Logan isn’t surprised by the query. “It’s a great question and it’s something that’s been brought up to us a lot. There are a lot of artists that you can’t make out the lyrics, and it just drives my parents crazy. When we mix tracks, I have the vocals set to where they’re comfortable for me. A lot of times where I push those vocals up front and yes, they’re clearer and you can understand them, maybe for understanding lyrics it’s better, but for how it’s sonically feeling to me, I always like to tuck that vocal a little bit. It pisses people off, but in one respect it drives people to look at the liner notes and to go through the lyrics, which I dig. We also got heavily into shooting these lyric videos, which seem to be doing quite well online, maybe because you can’t understand what I’m saying [laughs]. One of my favorite records was Pearl Jam’s first record. You couldn’t understand a word Eddie Vedder was singing, yet it was my favorite record of the year! I kind of love that! It may not be technically correct, grammatically correct or whatever, but when I’m mixing and I’m setting the vocals into the track where I’m comfortable with it, it could be a subconscious thing, overall I’m trying to create a sound, and I like to utilize my vocal as an instrument. That’s just what I’m into. It drives some people crazy because they can’t understand the lyrics. Possibly on the second album I might push for a different feel, I’ve been playing around with that, and I’ll see how I feel. I probably could have spent another two months working on the album, but at some point you got to put it out there and let it go.”

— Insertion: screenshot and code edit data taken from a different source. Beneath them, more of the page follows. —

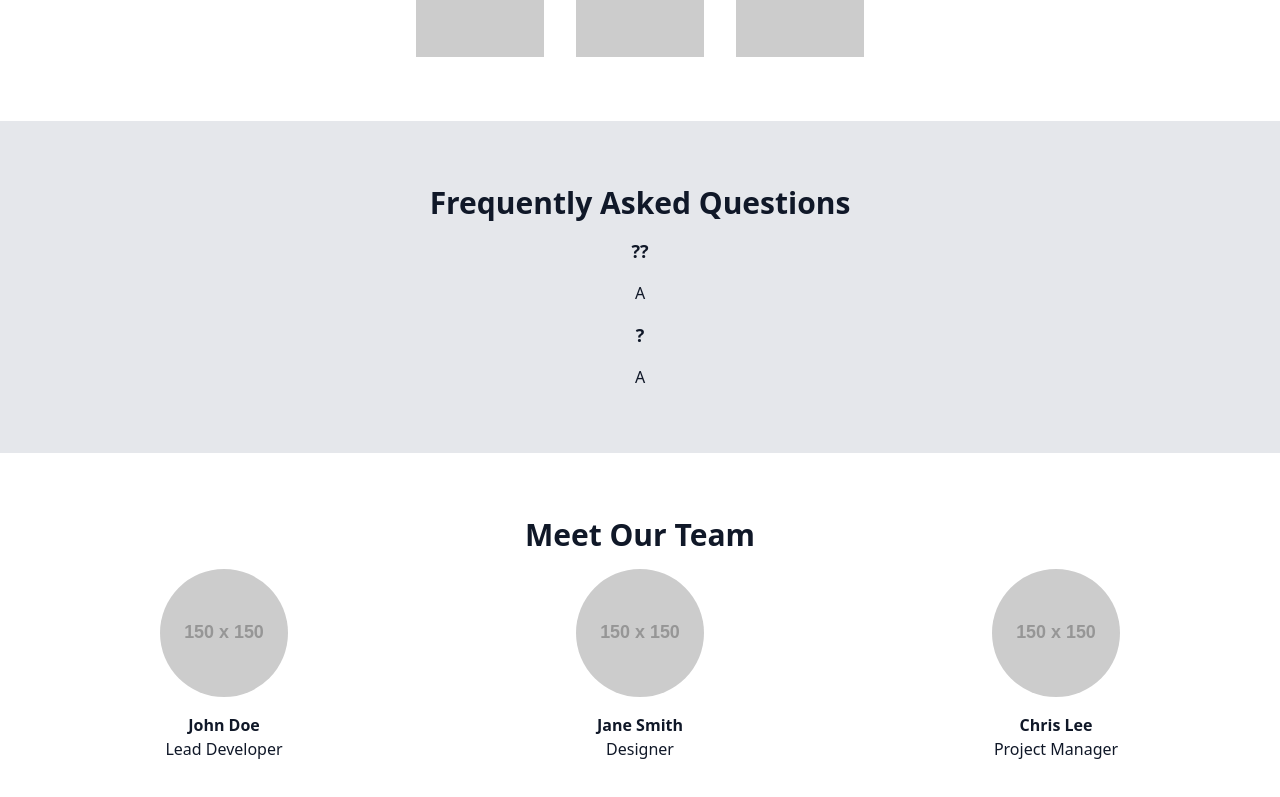
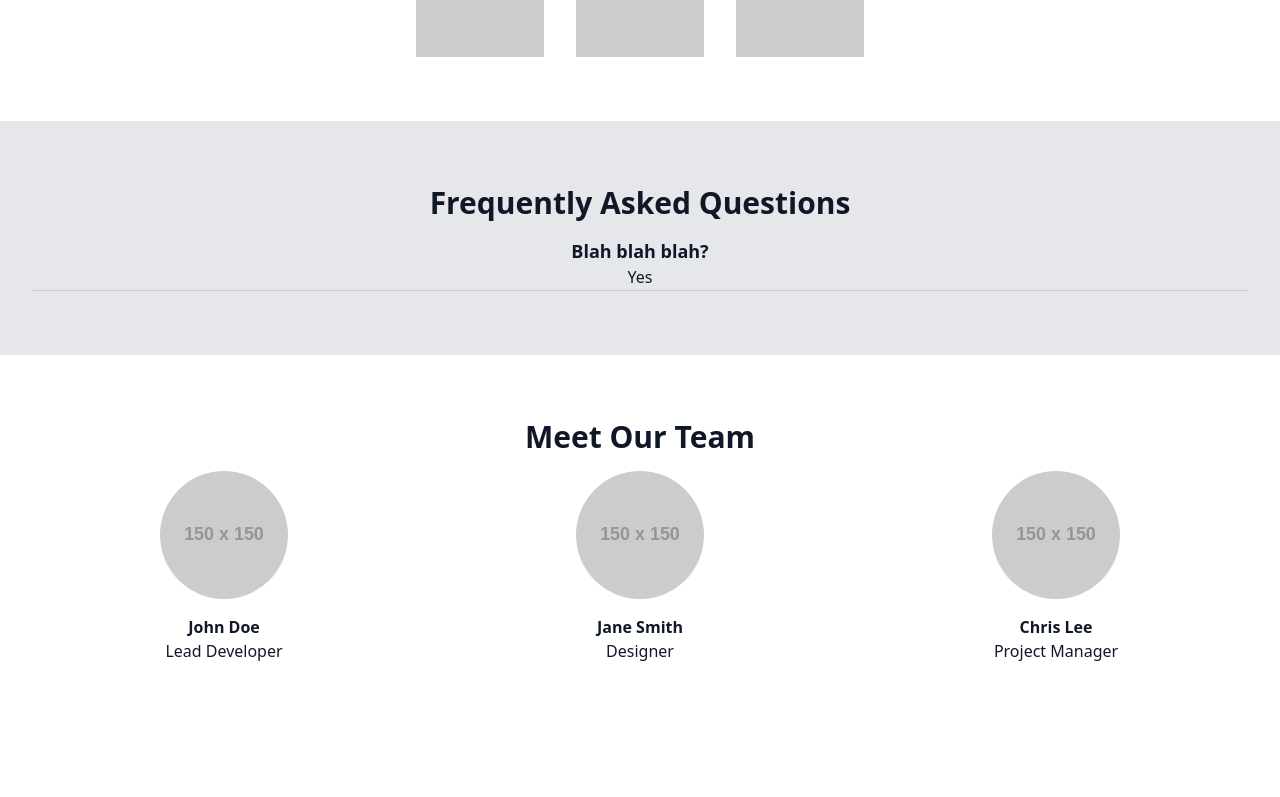
Before and after one commit to unicsmcr/StudentHacks25Website, a React (Vite) app: page / in a window 1280 px wide. Shown: the part 1566-2363 px from the top of the page. After the commit the page ends 2293 px from the top, so only its background shows below. Built offline with nearby package versions, Linux system fonts and the light colour scheme.

Commit message:
chnaged FAQ component to map from a JSON object

```diff
--- a/package.json
+++ b/package.json
@@ -10,6 +10,9 @@
     "preview": "vite preview"
   },
   "dependencies": {
+    "@emotion/react": "^11.14.0",
+    "@emotion/styled": "^11.14.0",
+    "@mui/material": "^6.4.6",
     "@tailwindcss/vite": "^4.0.9",
     "react": "^19.0.0",
     "react-dom": "^19.0.0"
--- a/src/components/FAQ.jsx
+++ b/src/components/FAQ.jsx
@@ -1,14 +1,25 @@
+import React from 'react'
+import { Divider } from '@mui/material';
+import Paper from '@mui/material/Paper';
+
 const FAQ = () => {
+    const questionData= [{"question": "Blah blah blah?", "answer": "Yes"}];
+
     return (
       <section className="py-16 px-8 bg-gray-200">
         <div className="max-w-7xl mx-auto text-center">
           <h2 className="text-3xl font-bold mb-4">Frequently Asked Questions</h2>
           <div className="space-y-4">
-            <p className="text-lg font-semibold">??</p>
-            <p>A</p>
+            {questionData.map((item, index) => (< div key={index} className='justify-center items-center'>
+              {/* <Paper elevation={3} /> */}
+              <p className="text-lg font-semibold">{item.question}</p>
+              <p>{item.answer}</p>
+              {/* <Paper /> */}
+              {/* <Divider className='bg-red-100 max-w-7xl mx-auto '/> */}
+              {/* <Divider flexItem sx={{ borderRightWidth: 5, height:4 }}/> */}
+              <Divider sx={{ height:2}}/>
 
-            <p className="text-lg font-semibold">?</p>
-            <p>A</p>
+            </div>))}
           </div>
         </div>
       </section>
```
Also changed, not shown: 1 other file (tests, documents, lock files or other folders).
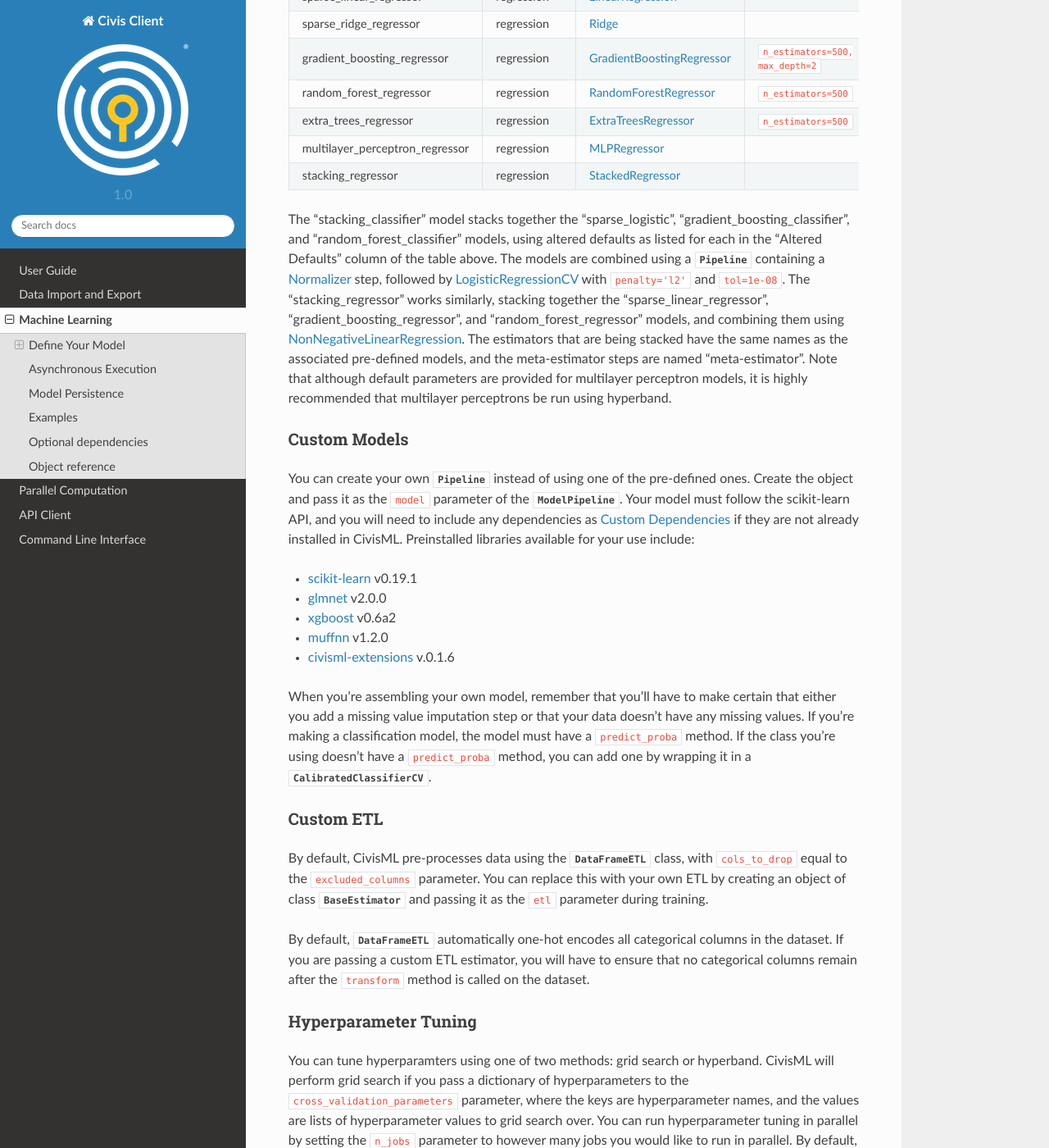
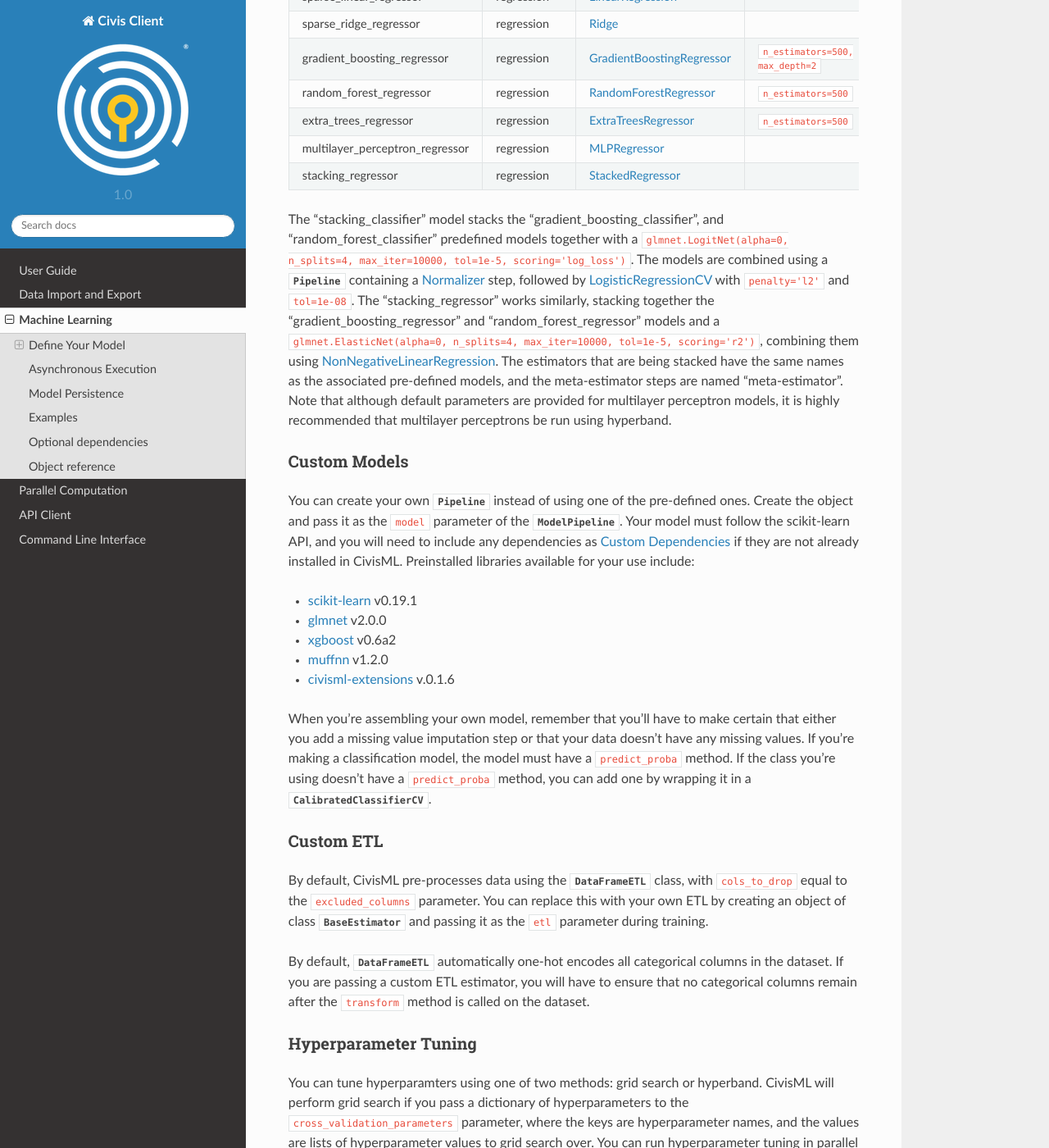
Before and after one commit to civisanalytics/civis-python, a Sphinx documentation site: the page built from docs/source/ml.rst, in a window 1280 px wide and 1400 px high, scrolled down 1112 px. Shown: the whole window at 82% size. Built offline with Sphinx 7.4.7 and the Read the Docs theme 2.0.0, drawn with Linux system fonts in a browser that asks for light colours; some of the changed text lies outside the part shown.

Commit message:
[PARO-603] DOC update civisML docs with new stacking structure (#221)

```diff
--- a/docs/source/ml.rst
+++ b/docs/source/ml.rst
@@ -60,16 +60,17 @@ stacking_regressor                regression          `StackedRegressor <https:/
 ================================  ================    ==================================================================================================================================   ==================================
 
 The "stacking_classifier" model stacks
-together the "sparse_logistic", "gradient_boosting_classifier",
-and "random_forest_classifier" models, using altered defaults as
-listed for each in the "Altered Defaults" column of the table
-above. The models are combined using a
+the "gradient_boosting_classifier",
+and "random_forest_classifier" predefined models together with a
+``glmnet.LogitNet(alpha=0, n_splits=4, max_iter=10000, tol=1e-5,
+scoring='log_loss')``. The models are combined using a
 :class:`~sklearn.pipeline.Pipeline` containing a `Normalizer <http://scikit-learn.org/stable/modules/generated/sklearn.preprocessing.Normalizer.html#sklearn.preprocessing.Normalizer>`_
 step, followed by `LogisticRegressionCV <http://scikit-learn.org/stable/modules/generated/sklearn.linear_model.LogisticRegressionCV.html>`_
 with ``penalty='l2'`` and ``tol=1e-08``. The
 "stacking_regressor" works similarly, stacking together the
-"sparse_linear_regressor", "gradient_boosting_regressor",
-and "random_forest_regressor" models, and combining them using
+"gradient_boosting_regressor" and "random_forest_regressor" models
+and a ``glmnet.ElasticNet(alpha=0, n_splits=4, max_iter=10000,
+tol=1e-5, scoring='r2')``, combining them using
 `NonNegativeLinearRegression
 <https://github.com/civisanalytics/civisml-extensions>`_. The
 estimators that are being stacked have the same names as the
```
Also changed, not shown: other parts of docs/source/ml.rst (+5 -1 lines), CHANGELOG.md (+2 -0 lines).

Logan brings the interview full circle by returning to the road he’s currently travelling on. “We’ve learned a lot about being on a tour of this magnitude, about what it takes to put on a production of this size, and we’re gained an incredible amount of exposure. It’s been amazing, it’s been tough, but it’s been awesome at the same time. I just hope that we can continue to push the envelope and grow our fan base. What’s amazing for us is that we’re able to create music full-time, it’s a dream come true. It’s why we got involved in music, it’s what drives me every day. I didn’t get into this business to make millions of dollars, I got in to do what I love so much, which is write music, create music and perform music. We’re being allowed do that in front of these huge crowds at these monumental arenas. It’s been a dream come true, and I just hope it continues for The Raskins.”